An employer could not enforce a mandatory arbitration provision included in its handbook to block a lawsuit by an employee who claimed she suffered retaliation after requesting maternity leave under the Family and Medical Leave Act, a U.S. District Court judge has decided.
An attorney who claimed he was fired from the Securities and Exchange Commission for having told superiors and congressional committees of agency misconduct has received $580,000 in settlement of his unlawful-retaliation lawsuit against the SEC.
A U.S. Supreme Court ruling last week will slow down an area of employment litigation that has been on the rise for years — claims that an employer retaliated against a worker for complaining about discrimination.
Workers who allege that their employer retaliated against them must meet a higher burden than merely showing that the desire to retaliate was one motivating factor, the U.S. Supreme Court has ruled in a 5-4 decision that vacates a $3.4 million jury verdict.
A volunteer firefighter was not an “employee” who could claim the protections of federal employment discrimination law, the 5th U.S. Circuit Court of Appeals has ruled in affirming a dismissal.

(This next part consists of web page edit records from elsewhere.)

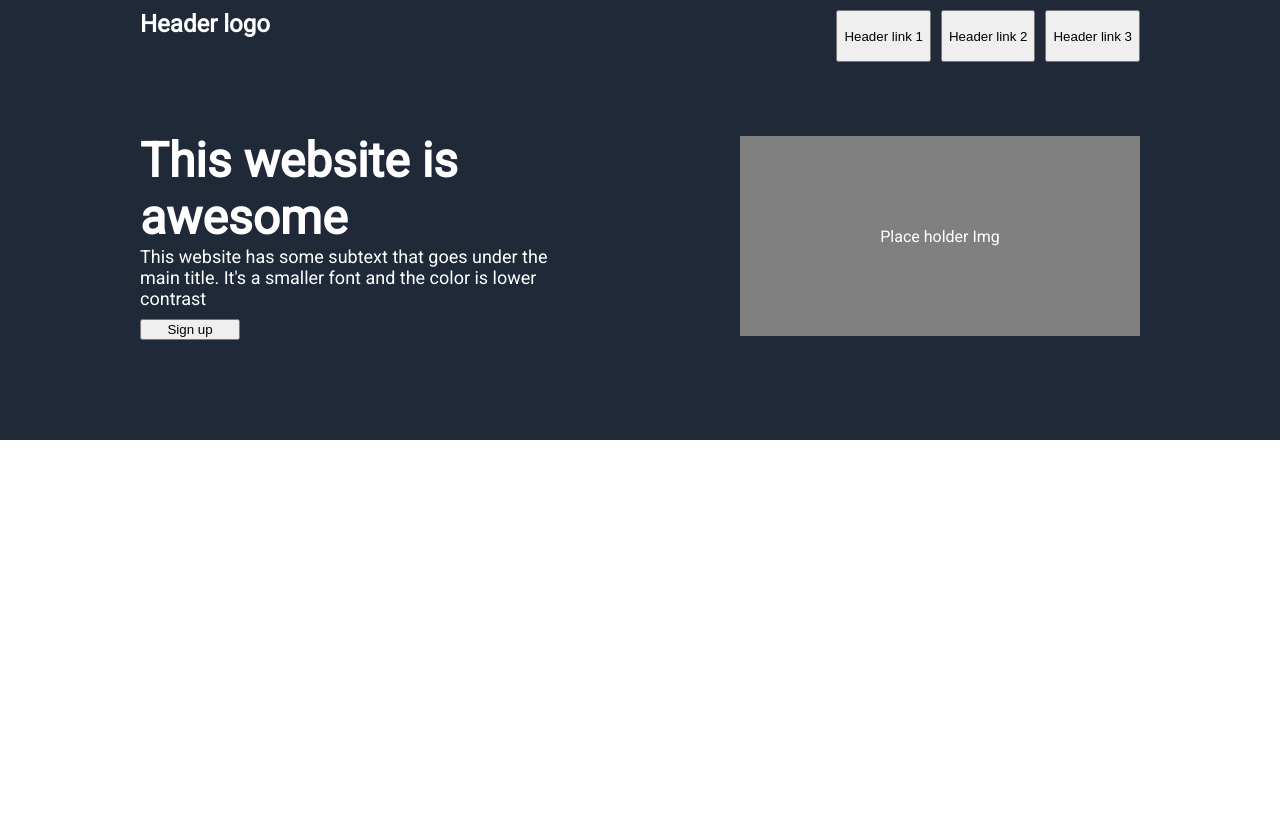
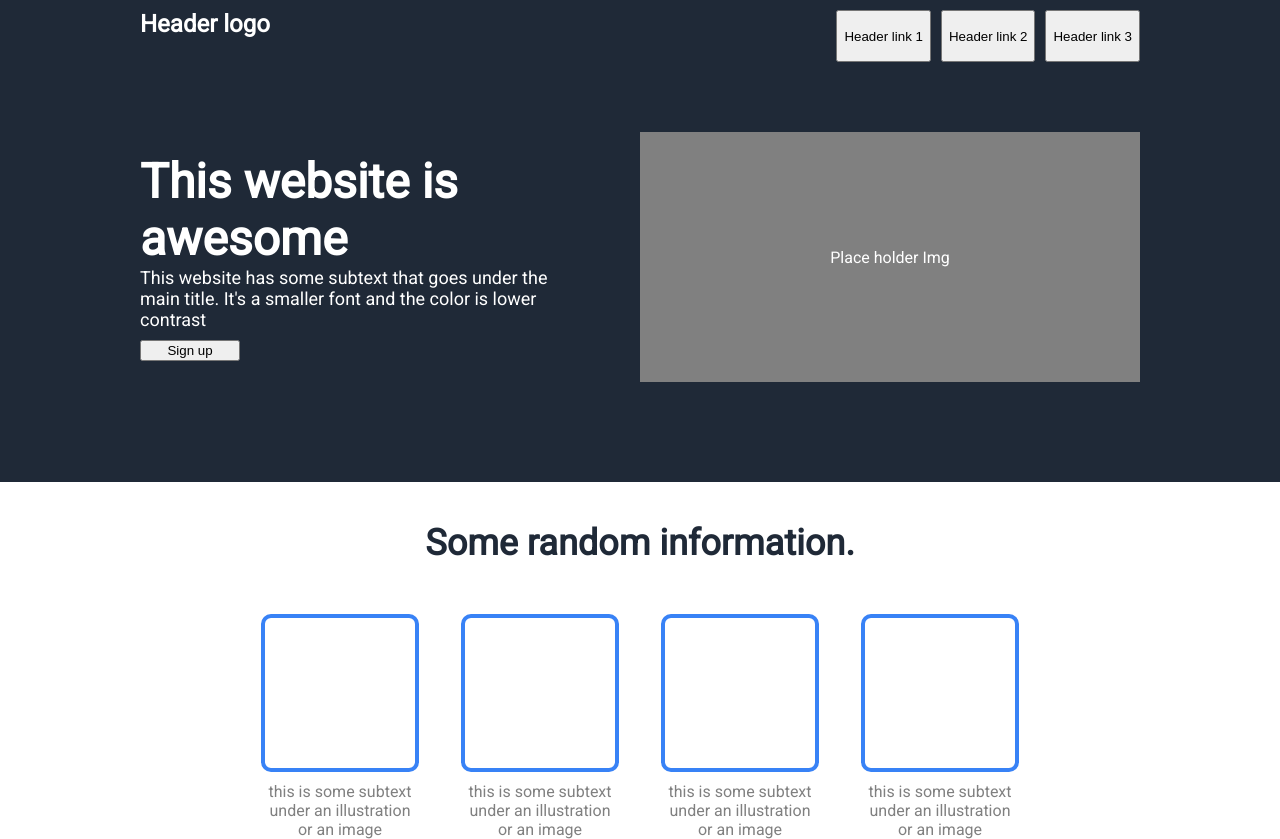
Before and after one commit to Maxtief/odin-landingPage, a plain HTML site: page index.html in a window 1280 px wide. Before the commit the page ends 800 px from the top, so only its background shows below. Drawn offline with Linux system fonts and the light colour scheme.

Commit message:
Completed the first section of the page.

```diff
--- a/index.html
+++ b/index.html
@@ -23,10 +23,37 @@
                 <p style="font-size: 18px;">This website has some subtext that goes under the main title. It's a smaller font and the color is lower contrast</p>
                 <button class="signup">Sign up</button>
             </div>
-            <div class="palceholder" style="width: 400px; height: 200px; background-color: grey;">Place holder Img</div>
+            <div class="palceholder" style="width: 500px; height: 250px; background-color: grey;">Place holder Img</div>
         </div>
     </div>
-    <div><!--Section 1-->
+    <div class="sec2"><!--Section 1-->
+        <p style="font-size: 36px;font-weight: 900;color: #1f2937; margin-bottom: 50px;">Some random information.</p>
+        <div class="boxcont">
+            <div class="contcont">
+                <div class="box">
+
+                </div>
+                <p>this is some subtext under an illustration or an image</p>
+            </div>
+            <div class="contcont">
+                <div class="box">
+
+                </div>
+                <p>this is some subtext under an illustration or an image</p>
+            </div>
+            <div class="contcont">
+                <div class="box">
+
+                </div>
+                <p>this is some subtext under an illustration or an image</p>
+            </div>
+            <div class="contcont">
+                <div class="box">
+
+                </div>
+                <p>this is some subtext under an illustration or an image</p>
+            </div>
+        </div>
 
     </div>
     <div><!--Section 2-->
--- a/style.css
+++ b/style.css
@@ -63,3 +63,31 @@ max-width: 1000px;
 p{
     margin: 0;
 }
+.sec2{
+    padding-top: 40px;
+    display: flex;
+    justify-content: center;
+    align-items: center;
+    flex-direction: column;
+}
+.box{
+    height: 150px;
+    width: 150px;
+    border:4px solid #3882F6;
+    border-radius: 10px;
+    flex-shrink: 0;
+    margin-bottom: 10px;
+}
+.boxcont{
+    display: flex;
+    gap: 50px;
+
+}
+.contcont{
+    display: flex;
+    flex-direction: column;
+    width: 150px;
+    align-items: center;
+    text-align: center;
+    color: gray;
+}
```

An employee who alleged she was forced to quit her job after her complaints about an office affair were ignored could not sue for retaliation under Title VII, the 2nd U.S. Circuit Court of Appeals has ruled in affirming a dismissal.
A superior’s use of a racial epithet on one occasion constituted compelling evidence that a federal employee experienced a hostile work environment, the U.S. Court of Appeals for the D.C. Circuit has ruled in reversing a summary judgment.
An Illinois police officer claimed he lost his job because he complained that his department had a bad habit of looking the other way when politically-connected drivers were caught committing traffic violations.
Monday, a federal appeals court decided that the officer could sue for a violation of his First Amendment rights.
A technology company didn’t engage in illegal retaliation when it fired an executive a short time after he refused to sign Sarbanes-Oxley Act disclosure forms, the 2nd U.S. Circuit Court of Appeals has ruled.
A nurse who was fired for insubordination after refusing to carry out an order she felt she could not handle while recovering from a serious injury could sue her employer for retaliation under the Americans with Disabilities Act, the 1st U.S. Circuit Court of Appeals has ruled.